Having said so, it is unrealistic to expect yourself to change your sleeping schedule overnight as your body is used to what you have been doing for years. Instead of forcing yourself to change overnight, simply move your sleeping schedule backwards for around fifteen minutes every few days – i.e. from 12am – 6am → 11:45pm – 5:45am → 11:30pm – 5:30am … 10pm → 4am.
Additionally, sleeping is important, but how much sleep we need depends on the individual. I generally need around 5 hours of sleep a day, and having any amount lesser than this would equate to failure to wake up at the intended time, or falling asleep in classes throughout the day.
Step 3. Take your wudhu’ before sleeping, and make the intention of waking up early
A close friend shared that she had no need for alarm clocks, because every single night biidhnillah, she wakes up at the time she had made intention for the night before “Why get alarm clocks to wake you when you can have Allah swt wake you instead?”, she asked.
Every night before she goes to bed, she takes the wudhu’, and make the intention that she wants to wake up at a specific time the next morning so that she can pray Tahajjud. And every single morning, for her, she would be awaken at the time she specified.
(Side note: This doesn’t work all the time for me due to my mountain of sins.

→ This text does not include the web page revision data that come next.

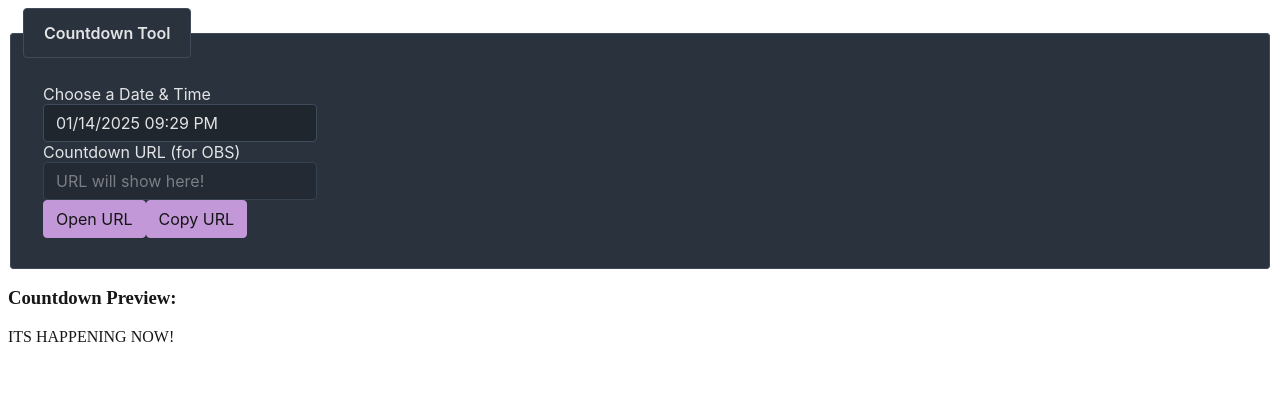
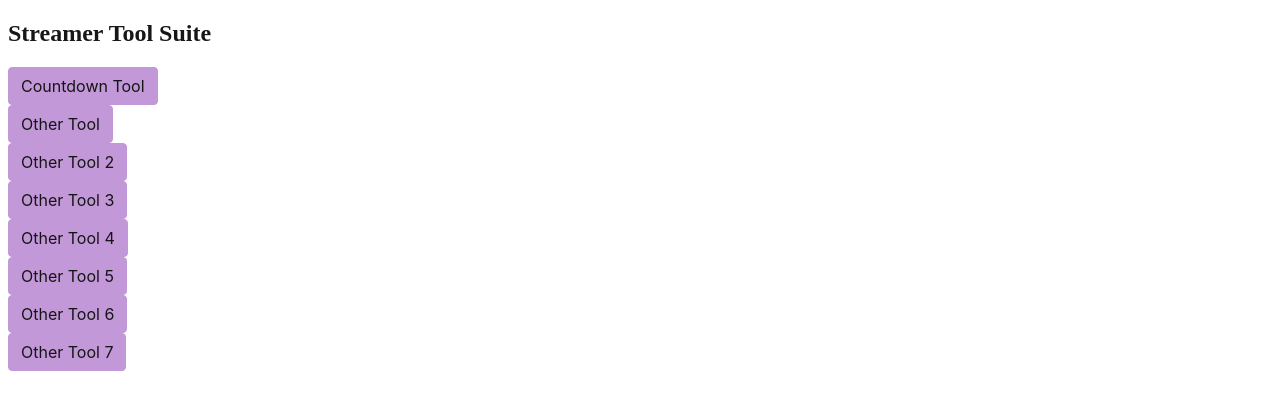
Before and after one commit to ColtonThompson/STS, a Next.js app: page / in a window 1280 px wide. Shown: the top 410 px of the page. Built offline with nearby package versions, Linux system fonts and the light colour scheme.

Commit message:
Started working on ToolMenu component and buttons for the various tools for the tool suite.

```diff
--- a/src/app/components/CountdownTool.tsx
+++ b/src/app/components/countdown/CountdownTool.tsx
@@ -8,6 +8,7 @@ import { Toast } from 'primereact/toast';
 
 export default function CountdownTool() {
     const toast = useRef(null);
+    // TODO: This shouldn't be hardcoded, find a function for retrieving the base url?
     const baseURL = "http://localhost:3000";
 
     const [now, setNow] = useState(new Date())
@@ -32,7 +33,9 @@ export default function CountdownTool() {
         toast.current.show({ severity: 'info', summary: 'Info', detail: 'Link Copied!', life: 3000 });
     };
 
+    // TODO: This is duplicate code from the CountdownView, pass the timestamp as a prop?
     const getTimeRemaining = () => {
+        const targetTime = new Date(timestamp * 1000);
         const today = now.getTime() / 1000;
         const seconds = Math.floor((targetTime.getTime() / 1000) - today);
 
@@ -53,11 +56,11 @@ export default function CountdownTool() {
 
     const showCountdown = () => {
         return (
-            <div className="flex items-center justify-center w-full">
-                <div className="font-bold text-4xl mt-12 h-screen">
-                    {getTimeRemaining()}
-                </div>
+            <div className="flex items-center justify-center h-screen w-screen">
+            <div className="font-bold text-8xl mt-12">
+                {getTimeRemaining()}
             </div>
+        </div>
         )
     };
 
--- /dev/null
+++ b/src/app/components/menu/MenuButton.tsx
@@ -0,0 +1,11 @@
+import { Button } from "primereact/button";
+import React from "react";
+
+export default function MenuButton(props) {
+
+    return (
+        <div>
+            <Button>{props.buttonText}</Button>
+        </div>
+    );
+}
--- /dev/null
+++ b/src/app/components/menu/ToolMenu.tsx
@@ -0,0 +1,21 @@
+import React from "react";
+import MenuButton from "./MenuButton";
+
+export default function ToolMenu() {
+    return (
+        <div>
+            <div className="container mx-auto px-4 border-solid box-border h-128 w-128 p-4 border-4">
+                <div className="grid grid-cols-4 grid-rows-8 gap-8">
+                    <MenuButton buttonText="Countdown Tool" />
+                    <MenuButton buttonText="Other Tool" />
+                    <MenuButton buttonText="Other Tool 2" />
+                    <MenuButton buttonText="Other Tool 3" />
+                    <MenuButton buttonText="Other Tool 4" />
+                    <MenuButton buttonText="Other Tool 5" />
+                    <MenuButton buttonText="Other Tool 6" />
+                    <MenuButton buttonText="Other Tool 7" />
+                </div>
+            </div>
+        </div>
+    );
+}
--- a/src/app/countdown/page.tsx
+++ b/src/app/countdown/page.tsx
@@ -1,4 +1,4 @@
-import CountdownView from "../components/CountdownView";
+import CountdownView from "../components/countdown/CountdownView";
 
 export default function Index() {
   return (
--- a/src/app/page.tsx
+++ b/src/app/page.tsx
@@ -1,4 +1,4 @@
-import CountdownTool from "./components/CountdownTool";
+import ToolMenu from "./components/menu/ToolMenu";
 
 export const metadata = {
   title: "Streamer Tool Suite",
@@ -7,8 +7,11 @@ export const metadata = {
 
 export default function Home() {
   return (
-    <div>
-      <CountdownTool/>
+    <div className="block text-center">
+      <div className="justify-center items-center w-screen">
+        <h2>Streamer Tool Suite</h2>
+        <ToolMenu />
+      </div>
     </div>
   );
 }
```
Also changed, not shown: src/app/components/countdown/CountdownView.tsx (renamed from src/app/components/CountdownView.tsx, +6 -2 lines), src/app/countdown/tool/page.tsx (added, +10 -0 lines).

As such I always use an alarm clock as a back-up waking device set 15 minutes after the time I intend to wake up.)
Step 4. Make your intention of waking purposeful and important

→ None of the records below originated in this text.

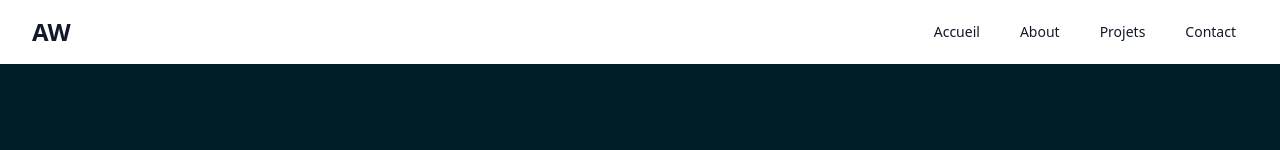
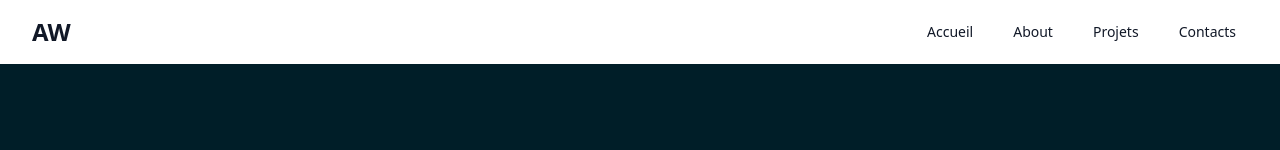
Before and after one commit to biboucodeur/my-portfolio, a React (Vite) app: page / in a window 1280 px wide. Shown: the top 150 px of the page. Built offline with nearby package versions, Linux system fonts and the light colour scheme.

Commit message:
Update Navbar.tsx

```diff
--- a/src/components/Navbar.tsx
+++ b/src/components/Navbar.tsx
@@ -23,7 +23,7 @@
               <NavLink to="/">Accueil</NavLink>
               <NavLink to="/about">About</NavLink>
               <NavLink to="/projects">Projets</NavLink>
-              <NavLink to="/contact">Contact</NavLink>
+              <NavLink to="/contact">Contacts</NavLink>
             </div>
           </div>
           <div className="md:hidden">
```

One of the most powerful motivations to wake up earlier is to plan the extra time you have in the morning to do something that is important to you personally. Not school work, not job-work, not housework. But the stuff that is important to you for your growth, something that you can and will look forward to.
For me, mornings are the only time I am able to write in my journal and for my personal site and letters to readers, and to tinker with my personal fun side-projects. As such, I get excited about waking up every morning because I get to do things that I can’t otherwise find time to do for the rest of the day.
Step 5. Be aware of what works and what doesn’t
When training to be an early riser, look at yourself as both the conductor and subject of an experiment, where you are trying out different means and ways to achieve your goal. When in an experiment, the conductor should be aware of the different circumstances that lead to the subject acting in a certain way, and take note of what works and what doesn’t. The conductor then keeps a logbook to monitor his techniques and systems.
Hence, do the same for yourself. On the days you do manage to wake up earlier, take note of all the actions you did, and jot it down. On the days you didn’t manage to achieve your goal, again take note of all the actions you did (or didn’t), and note it down as well. With all these information, you’d then be able to adjust your sleeping habits accordingly!
Some of the things I found out about myself is that I need at least 5 hours of sleep a day and that I need to place my laptop open on my desk the night before so that when I wake up and see it, I get reminded of the fact that if I wake up, I get to write (yay!).
Bonus: Get someone to make du’a for you to wake up
Around a month or so ago, I found myself waking up at 330am, 45 minutes earlier than the time I always do. I got out of bed and propped myself in front of the laptop to start journaling. Suddenly, I had a nagging feeling to go on Facebook, where I was greeted by my friend AD who screamed, “Oh Allah! I was just making du’a that Allah wakes you up because I need to talk to you badly!”
Lesson learned: If all else fails, get your friend to make du’a to wake you up. It works! :)
As with every change in life, the crucial factor in spearheading that change would be our intentions. If our intentions for waking earlier are solid and we put in the effort (like the steps above) to make it happen, insyaAllah He will assist and make it easy for us. After all, when we sleep, we essentially die, and it is Him swt who puts life back into us each morning.
May Allah swt give us the gift of morning blessings and place barakah in all that we do!